Difficult situations are gifts. Gifts we often resist and usually don’t appreciate. They teach us about our blind spots. . . if we stop and listen to what is happening inside us. You may want to return these gifts, but resist! Sticking with the feelings and experience pays off.
When my buttons get pushed, I start wondering what is going on in me. What do I believe is happening? What should the other person be doing? Wanting the other person to be different only because they are driving me crazy is my cue to reexamine the situation more carefully.
American Tibetan Buddhist nun Pema Chodron told a story at a retreat years ago that has always stuck with me and helped me with situations I find difficult. She also tells this story in her book Start Where You Are. She writes, “When the great Indian Buddhist teacher Atisha went to Tibet, he had been practicing (mind training practices/teachings) for some time. Like most practitioners, he felt haunted by the fact that there are blind places that you don’t know about. You don’t know that you’re stuck in certain places. So he valued the people that drove him the most crazy in his life tremendously because he felt they were the only ones who got through to him enough to show him where his blind spots were. Through them his ego got smaller. Through them his compassion increased.
The story goes that Atisha was told that the people of Tibet were very good-natured, earthy, flexible, and open; he decided they wouldn’t be irritating enough to push his buttons. So he brought along with him a mean-tempered, ornery Bengali tea boy. He felt that was the only way he could stay awake. The Tibetans like to tell the story that, when he got to Tibet, he realized that he need not have brought his tea boy; the people there were not as pleasant as he had been told.
I love this story. It helps me realize whenever I find a situation difficult, or someone stubbornly refusing to behave as I expect them to, I am dealing with my Bengali tea boy. I’m being given an opportunity to see how my beliefs or perceptions of the other person’s —and mine — intentions or motivations are being labeled as good/bad, right/wrong — when perhaps they are neither.
Waking up often requires stepping back from my point of view to ask how the other person is experiencing the situation. After all, life is complicated. Our personal histories constrain our vision. When a Bengali tea boy appears, it’s very easy to retreat to the comfort of the convictions I’ve cultivated throughout my life. But it’s only by exploring the situation, my feelings and reactions, that I may realize a whole new view of the situation, hidden by my life-long blinders. And, I may even note that, at this very moment, I am someone else’s Bengali tea boy!

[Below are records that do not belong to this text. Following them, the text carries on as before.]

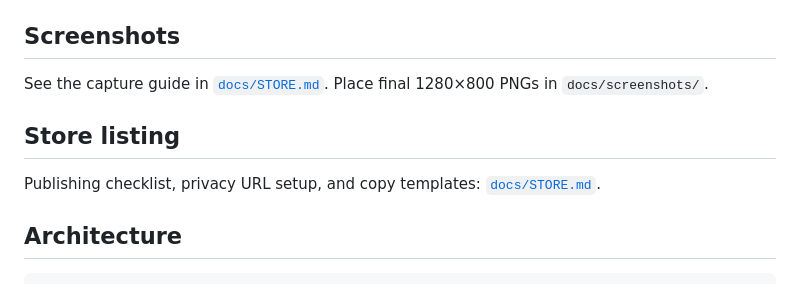
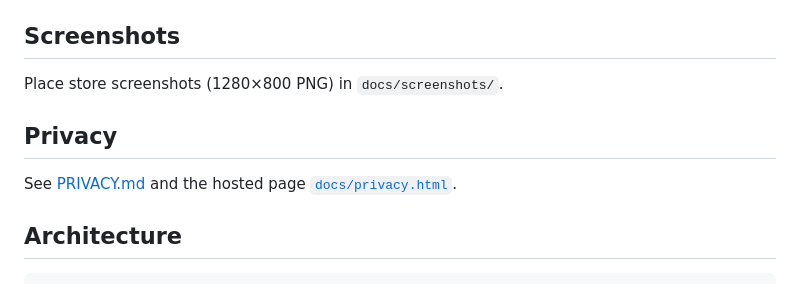
Before and after one commit to Scoobydowsky/Header-Forge-, a Markdown page: README.md, the part around the change. Drawn GitHub-style.

Commit message:
Stop tracking internal Chrome Web Store publishing notes.
Keep docs/STORE.md local-only so private listing copy stays out of the public repo.

Co-authored-by: Cursor <cursoragent@cursor.com>

```diff
--- a/README.md
+++ b/README.md
@@ -52,11 +52,11 @@ npm run lint
 
 ## Screenshots
 
-See the capture guide in [`docs/STORE.md`](./docs/STORE.md). Place final 1280×800 PNGs in `docs/screenshots/`.
+Place store screenshots (1280×800 PNG) in `docs/screenshots/`.
 
-## Store listing
+## Privacy
 
-Publishing checklist, privacy URL setup, and copy templates: [`docs/STORE.md`](./docs/STORE.md).
+See [PRIVACY.md](./PRIVACY.md) and the hosted page [`docs/privacy.html`](./docs/privacy.html).
 
 ## Architecture
 
```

Difficult situations are ideal and aggravating teachers. The present difficulty is my signal to look anew at the situation, note my blinders, and thrust open a window or door to discover a new understanding. It’s quite a jolt to discover that someone else feels equally right, good, and smart about the situation as I do!
By trusting that each of us is trying our best in any situation, being mindful of our reactions, and having compassion, we can find the space to pause, ask questions, check in, engage in honest, direct communication, and figure out what we’re both seeing and believing and what we actually want and need. It is a powerful practice to let difficult situations be our cue to step back, seek, and ask, “What is my blind spot here? What am I missing?”
May we all take a deep breath the next time we find ourselves with a difficult situation and pause, check out what is happening inside, and ask ourselves what we believe the other person is doing to us, and what we are doing to them. Ask for clarification; share our feelings and needs. We may find we’ve encountered one of our blind spots.
May this be a year of peace, love, caring, and thoughtful communication for all of us.